◆ WORK ITEM: Your answer should consist of the lines in the following data that contain "versions".

▬▬▬▬▬▬▬▬▬▬

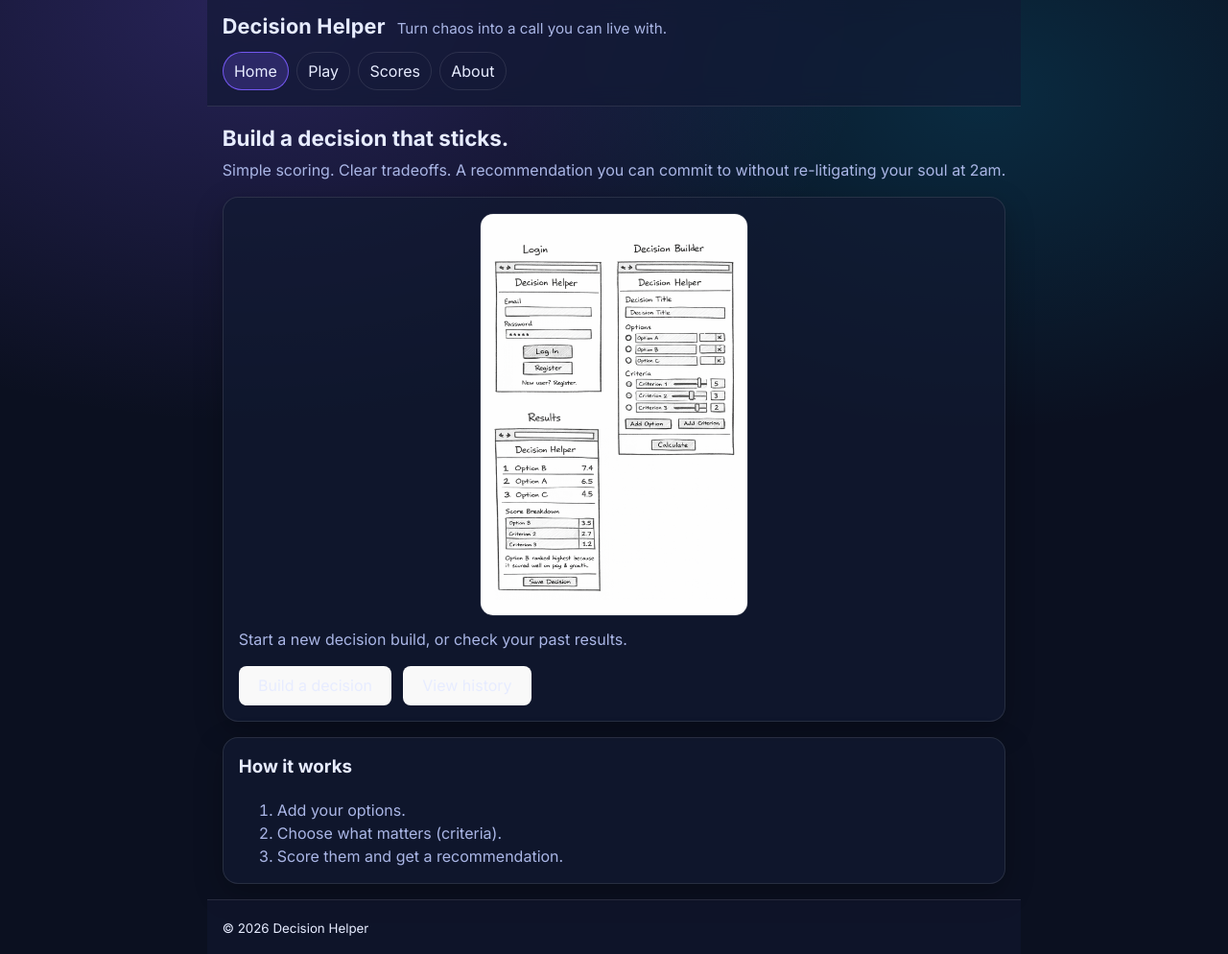
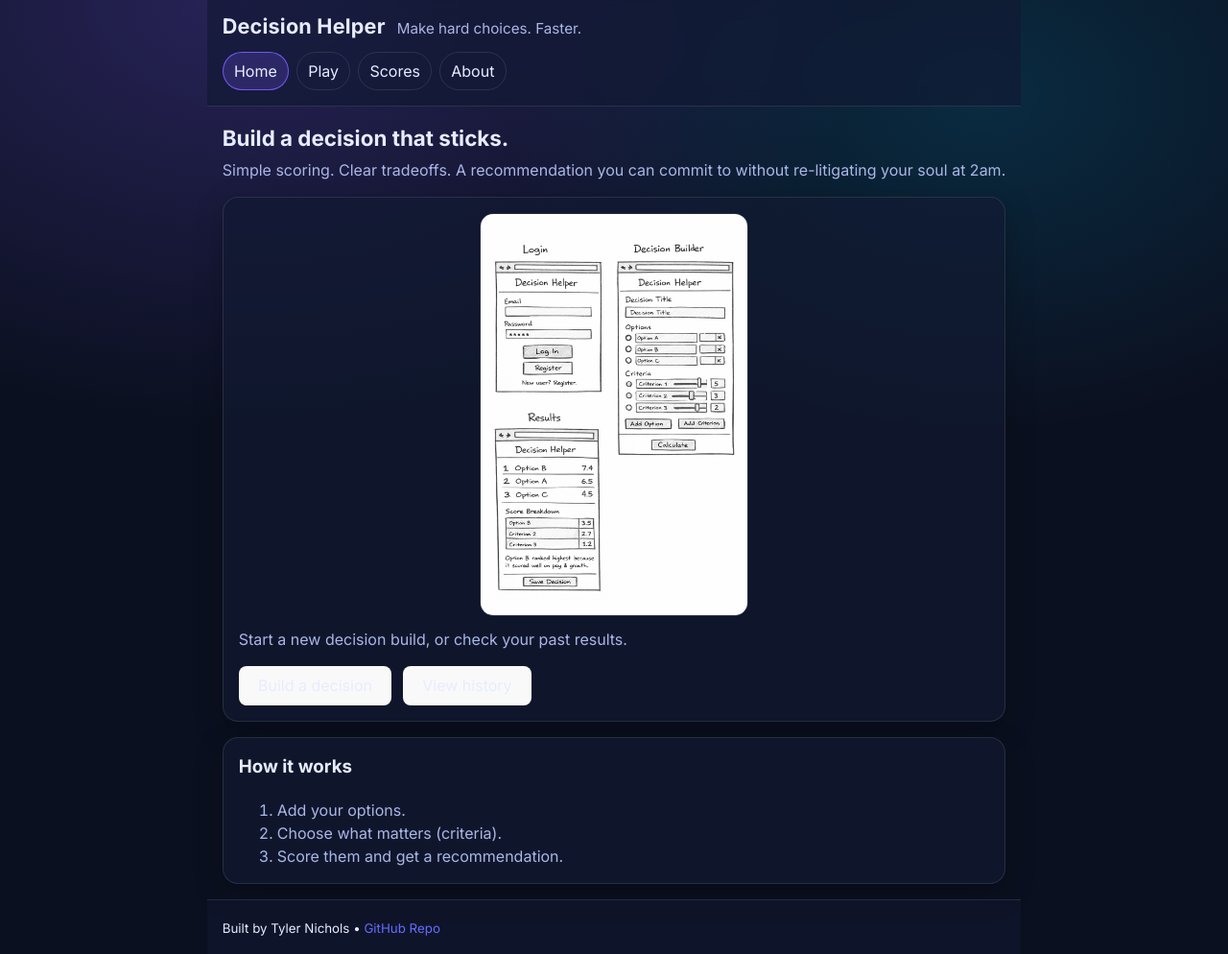
Before and after one commit to aztyler77-ux/startup, a React (Vite) app in the folder react/: page / in a window 1280 px wide. Shown: the whole page at 96% size. Built offline with nearby package versions, Linux system fonts and the light colour scheme.

Commit message:
style: add app shell header/footer/nav

```diff
--- a/react/src/App.jsx
+++ b/react/src/App.jsx
@@ -7,19 +7,11 @@ import NotFound from './views/NotFound';
 
 function Nav() {
   return (
-    <nav className="site-nav">
-      <NavLink to="/" end className={({ isActive }) => (isActive ? 'active' : undefined)}>
-        Home
-      </NavLink>
-      <NavLink to="/play" className={({ isActive }) => (isActive ? 'active' : undefined)}>
-        Play
-      </NavLink>
-      <NavLink to="/scores" className={({ isActive }) => (isActive ? 'active' : undefined)}>
-        Scores
-      </NavLink>
-      <NavLink to="/about" className={({ isActive }) => (isActive ? 'active' : undefined)}>
-        About
-      </NavLink>
+    <nav className="site-nav" aria-label="Primary">
+      <NavLink to="/" end>Home</NavLink>
+      <NavLink to="/play">Play</NavLink>
+      <NavLink to="/scores">Scores</NavLink>
+      <NavLink to="/about">About</NavLink>
     </nav>
   );
 }
@@ -31,7 +23,7 @@ export default function App() {
         <div className="app-shell">
           <div className="brand">
             <h1>Decision Helper</h1>
-            <div className="tagline">Turn chaos into a call you can live with.</div>
+            <span className="tagline">Make hard choices. Faster.</span>
           </div>
           <Nav />
         </div>
@@ -51,7 +43,12 @@ export default function App() {
 
       <footer id="site-footer">
         <div className="app-shell">
-          <small>© {new Date().getFullYear()} Decision Helper</small>
+          <small>
+            Built by Tyler Nichols •{' '}
+            <a href="https://github.com/aztyler77-ux/startup" target="_blank" rel="noreferrer">
+              GitHub Repo
+            </a>
+          </small>
         </div>
       </footer>
     </>
```
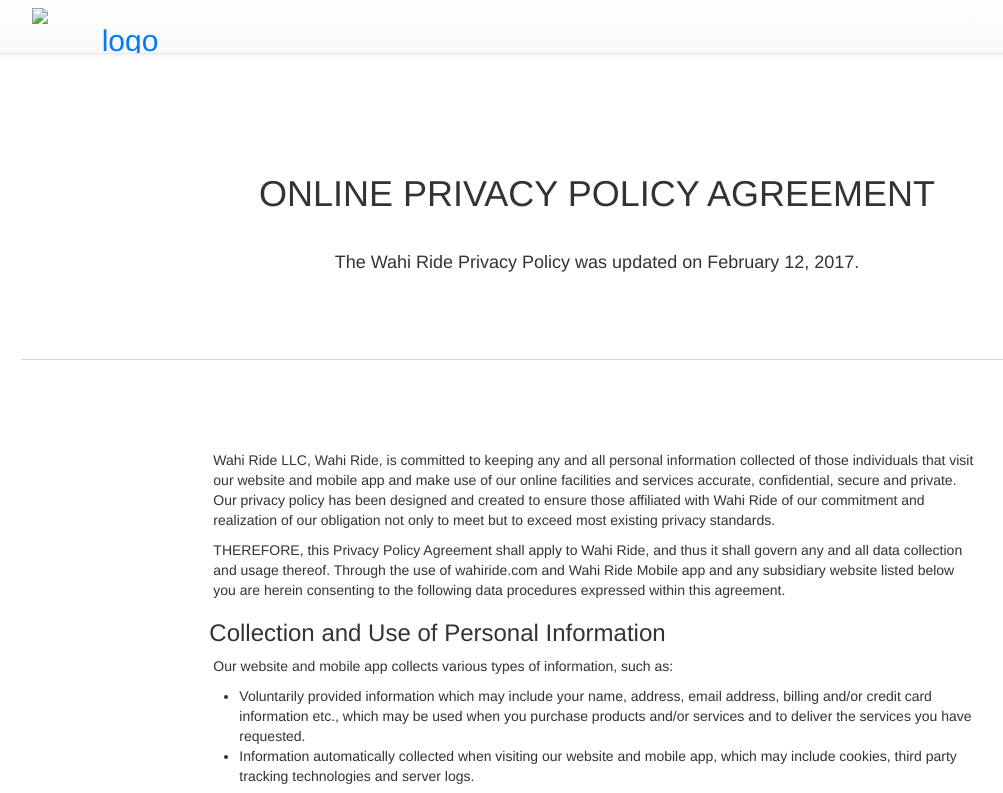
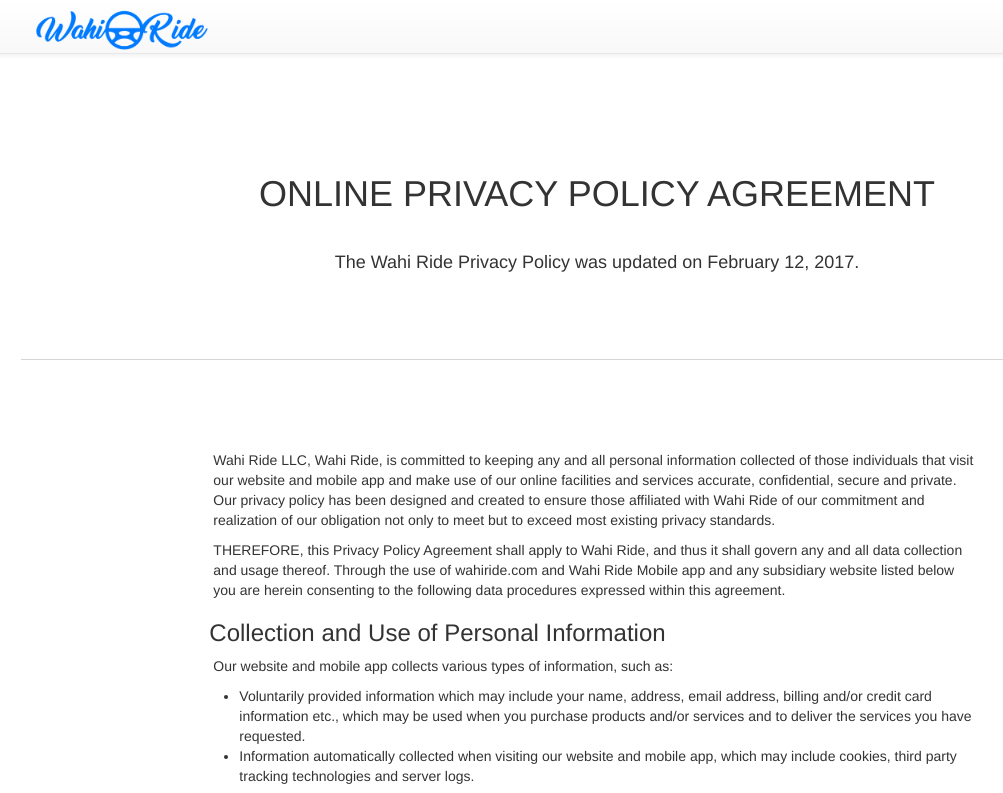
Before and after one commit to Raymond-JRLin/WahiRide-website, a plain HTML site: page privacy/privacy-policy.html in a window 1280 px wide. Shown: the top 793 px of the page, without its empty margins (43-1046 px from the left). Drawn offline with nearby package versions, Linux system fonts and the light colour scheme.

Commit message:
track logo img again because of images rearrangement

```diff
--- a/privacy/privacy-policy.html
+++ b/privacy/privacy-policy.html
@@ -39,7 +39,7 @@
 
 				<!-- <a class="navbar-brand page-scroll" id="logoButton" style="">Wahi 	 Ride</a> -->
 				<a class="navbar-brand" id="logoButton" href="http://www.wahiride.com">
-					<img class="logo-img" src="textLogo.gif" alt="logo">
+					<img class="logo-img" src="../images/textLogo.gif" alt="logo">
 				</a>
 			</div><!--End of Navbar hearder-->
 
```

▬▬▬▬▬▬▬▬▬▬

◆ WRITTEN SOLUTION:
Before and after one commit to aztyler77-ux/startup, a React (Vite) app in the folder react/: page / in a window 1280 px wide. Shown: the whole page at 96% size. Built offline with nearby package versions, Linux system fonts and the light colour scheme.
Before and after one commit to Raymond-JRLin/WahiRide-website, a plain HTML site: page privacy/privacy-policy.html in a window 1280 px wide. Shown: the top 793 px of the page, without its empty margins (43-1046 px from the left). Drawn offline with nearby package versions, Linux system fonts and the light colour scheme.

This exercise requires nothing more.